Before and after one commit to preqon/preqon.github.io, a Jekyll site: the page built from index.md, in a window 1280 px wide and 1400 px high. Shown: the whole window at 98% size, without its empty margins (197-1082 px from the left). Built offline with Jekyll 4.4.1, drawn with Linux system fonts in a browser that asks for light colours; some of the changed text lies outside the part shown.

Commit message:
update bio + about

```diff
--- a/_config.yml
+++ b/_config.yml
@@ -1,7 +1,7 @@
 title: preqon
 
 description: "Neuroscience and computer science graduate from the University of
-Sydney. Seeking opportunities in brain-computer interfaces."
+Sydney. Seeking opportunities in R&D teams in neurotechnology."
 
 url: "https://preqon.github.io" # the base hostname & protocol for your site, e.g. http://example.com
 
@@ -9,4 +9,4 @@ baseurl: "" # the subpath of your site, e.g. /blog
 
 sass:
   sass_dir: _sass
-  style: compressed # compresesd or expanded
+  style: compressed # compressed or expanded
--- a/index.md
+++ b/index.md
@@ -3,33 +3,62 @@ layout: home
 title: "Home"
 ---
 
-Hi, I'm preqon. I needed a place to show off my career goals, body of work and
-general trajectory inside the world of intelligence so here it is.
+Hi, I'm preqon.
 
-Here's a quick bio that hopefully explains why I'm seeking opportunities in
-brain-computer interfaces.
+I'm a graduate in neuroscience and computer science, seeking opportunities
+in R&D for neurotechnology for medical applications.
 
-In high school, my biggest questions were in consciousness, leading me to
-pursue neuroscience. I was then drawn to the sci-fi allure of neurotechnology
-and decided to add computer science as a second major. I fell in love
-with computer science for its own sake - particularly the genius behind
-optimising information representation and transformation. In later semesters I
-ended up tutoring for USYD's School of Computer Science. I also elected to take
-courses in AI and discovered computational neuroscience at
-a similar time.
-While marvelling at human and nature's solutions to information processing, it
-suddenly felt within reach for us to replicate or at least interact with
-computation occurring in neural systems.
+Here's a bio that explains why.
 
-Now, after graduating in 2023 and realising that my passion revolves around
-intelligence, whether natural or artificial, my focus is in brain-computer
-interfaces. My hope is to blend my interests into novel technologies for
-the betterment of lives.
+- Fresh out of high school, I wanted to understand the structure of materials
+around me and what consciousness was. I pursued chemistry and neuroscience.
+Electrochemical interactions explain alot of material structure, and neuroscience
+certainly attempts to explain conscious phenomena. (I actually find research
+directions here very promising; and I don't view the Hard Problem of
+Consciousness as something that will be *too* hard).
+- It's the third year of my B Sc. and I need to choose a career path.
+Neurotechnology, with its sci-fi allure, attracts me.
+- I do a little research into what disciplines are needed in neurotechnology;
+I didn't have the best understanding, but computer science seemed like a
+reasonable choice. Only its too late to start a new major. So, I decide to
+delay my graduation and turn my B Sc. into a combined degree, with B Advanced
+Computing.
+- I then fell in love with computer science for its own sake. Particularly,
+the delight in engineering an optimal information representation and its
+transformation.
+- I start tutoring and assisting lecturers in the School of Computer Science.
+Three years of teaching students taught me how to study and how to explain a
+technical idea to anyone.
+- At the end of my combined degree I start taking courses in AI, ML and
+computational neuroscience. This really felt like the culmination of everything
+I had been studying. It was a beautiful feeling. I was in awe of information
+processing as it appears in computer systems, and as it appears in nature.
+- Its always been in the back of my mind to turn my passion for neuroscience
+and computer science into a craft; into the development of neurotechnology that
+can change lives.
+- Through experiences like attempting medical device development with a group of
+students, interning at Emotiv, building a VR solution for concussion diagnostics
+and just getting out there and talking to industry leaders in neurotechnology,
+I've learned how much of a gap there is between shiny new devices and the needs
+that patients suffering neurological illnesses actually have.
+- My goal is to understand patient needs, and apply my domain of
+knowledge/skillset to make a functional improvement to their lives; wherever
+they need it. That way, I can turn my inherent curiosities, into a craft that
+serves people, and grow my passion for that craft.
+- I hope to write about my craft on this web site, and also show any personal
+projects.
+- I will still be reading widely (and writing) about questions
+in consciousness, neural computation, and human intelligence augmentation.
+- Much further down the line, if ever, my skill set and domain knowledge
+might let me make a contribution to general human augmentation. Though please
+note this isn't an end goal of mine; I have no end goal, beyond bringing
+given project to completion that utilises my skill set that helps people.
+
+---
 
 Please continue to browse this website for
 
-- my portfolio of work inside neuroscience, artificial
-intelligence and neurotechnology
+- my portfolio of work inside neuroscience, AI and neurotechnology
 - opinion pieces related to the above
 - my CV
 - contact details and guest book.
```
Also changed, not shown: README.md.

» TASK ITEM
Each record above must be given again exactly.

» PROBLEM SOLUTION
Before and after one commit to preqon/preqon.github.io, a Jekyll site: the page built from index.md, in a window 1280 px wide and 1400 px high. Shown: the whole window at 98% size, without its empty margins (197-1082 px from the left). Built offline with Jekyll 4.4.1, drawn with Linux system fonts in a browser that asks for light colours; some of the changed text lies outside the part shown.

Commit message:
update bio + about

```diff
--- a/_config.yml
+++ b/_config.yml
@@ -1,7 +1,7 @@
 title: preqon
 
 description: "Neuroscience and computer science graduate from the University of
-Sydney. Seeking opportunities in brain-computer interfaces."
+Sydney. Seeking opportunities in R&D teams in neurotechnology."
 
 url: "https://preqon.github.io" # the base hostname & protocol for your site, e.g. http://example.com
 
@@ -9,4 +9,4 @@ baseurl: "" # the subpath of your site, e.g. /blog
 
 sass:
   sass_dir: _sass
-  style: compressed # compresesd or expanded
+  style: compressed # compressed or expanded
--- a/index.md
+++ b/index.md
@@ -3,33 +3,62 @@ layout: home
 title: "Home"
 ---
 
-Hi, I'm preqon. I needed a place to show off my career goals, body of work and
-general trajectory inside the world of intelligence so here it is.
+Hi, I'm preqon.
 
-Here's a quick bio that hopefully explains why I'm seeking opportunities in
-brain-computer interfaces.
+I'm a graduate in neuroscience and computer science, seeking opportunities
+in R&D for neurotechnology for medical applications.
 
-In high school, my biggest questions were in consciousness, leading me to
-pursue neuroscience. I was then drawn to the sci-fi allure of neurotechnology
-and decided to add computer science as a second major. I fell in love
-with computer science for its own sake - particularly the genius behind
-optimising information representation and transformation. In later semesters I
-ended up tutoring for USYD's School of Computer Science. I also elected to take
-courses in AI and discovered computational neuroscience at
-a similar time.
-While marvelling at human and nature's solutions to information processing, it
-suddenly felt within reach for us to replicate or at least interact with
-computation occurring in neural systems.
+Here's a bio that explains why.
 
-Now, after graduating in 2023 and realising that my passion revolves around
-intelligence, whether natural or artificial, my focus is in brain-computer
-interfaces. My hope is to blend my interests into novel technologies for
-the betterment of lives.
+- Fresh out of high school, I wanted to understand the structure of materials
+around me and what consciousness was. I pursued chemistry and neuroscience.
+Electrochemical interactions explain alot of material structure, and neuroscience
+certainly attempts to explain conscious phenomena. (I actually find research
+directions here very promising; and I don't view the Hard Problem of
+Consciousness as something that will be *too* hard).
+- It's the third year of my B Sc. and I need to choose a career path.
+Neurotechnology, with its sci-fi allure, attracts me.
+- I do a little research into what disciplines are needed in neurotechnology;
+I didn't have the best understanding, but computer science seemed like a
+reasonable choice. Only its too late to start a new major. So, I decide to
+delay my graduation and turn my B Sc. into a combined degree, with B Advanced
+Computing.
+- I then fell in love with computer science for its own sake. Particularly,
+the delight in engineering an optimal information representation and its
+transformation.
+- I start tutoring and assisting lecturers in the School of Computer Science.
+Three years of teaching students taught me how to study and how to explain a
+technical idea to anyone.
+- At the end of my combined degree I start taking courses in AI, ML and
+computational neuroscience. This really felt like the culmination of everything
+I had been studying. It was a beautiful feeling. I was in awe of information
+processing as it appears in computer systems, and as it appears in nature.
+- Its always been in the back of my mind to turn my passion for neuroscience
+and computer science into a craft; into the development of neurotechnology that
+can change lives.
+- Through experiences like attempting medical device development with a group of
+students, interning at Emotiv, building a VR solution for concussion diagnostics
+and just getting out there and talking to industry leaders in neurotechnology,
+I've learned how much of a gap there is between shiny new devices and the needs
+that patients suffering neurological illnesses actually have.
+- My goal is to understand patient needs, and apply my domain of
+knowledge/skillset to make a functional improvement to their lives; wherever
+they need it. That way, I can turn my inherent curiosities, into a craft that
+serves people, and grow my passion for that craft.
+- I hope to write about my craft on this web site, and also show any personal
+projects.
+- I will still be reading widely (and writing) about questions
+in consciousness, neural computation, and human intelligence augmentation.
+- Much further down the line, if ever, my skill set and domain knowledge
+might let me make a contribution to general human augmentation. Though please
+note this isn't an end goal of mine; I have no end goal, beyond bringing
+given project to completion that utilises my skill set that helps people.
+
+---
 
 Please continue to browse this website for
 
-- my portfolio of work inside neuroscience, artificial
-intelligence and neurotechnology
+- my portfolio of work inside neuroscience, AI and neurotechnology
 - opinion pieces related to the above
 - my CV
 - contact details and guest book.
```
Also changed, not shown: README.md.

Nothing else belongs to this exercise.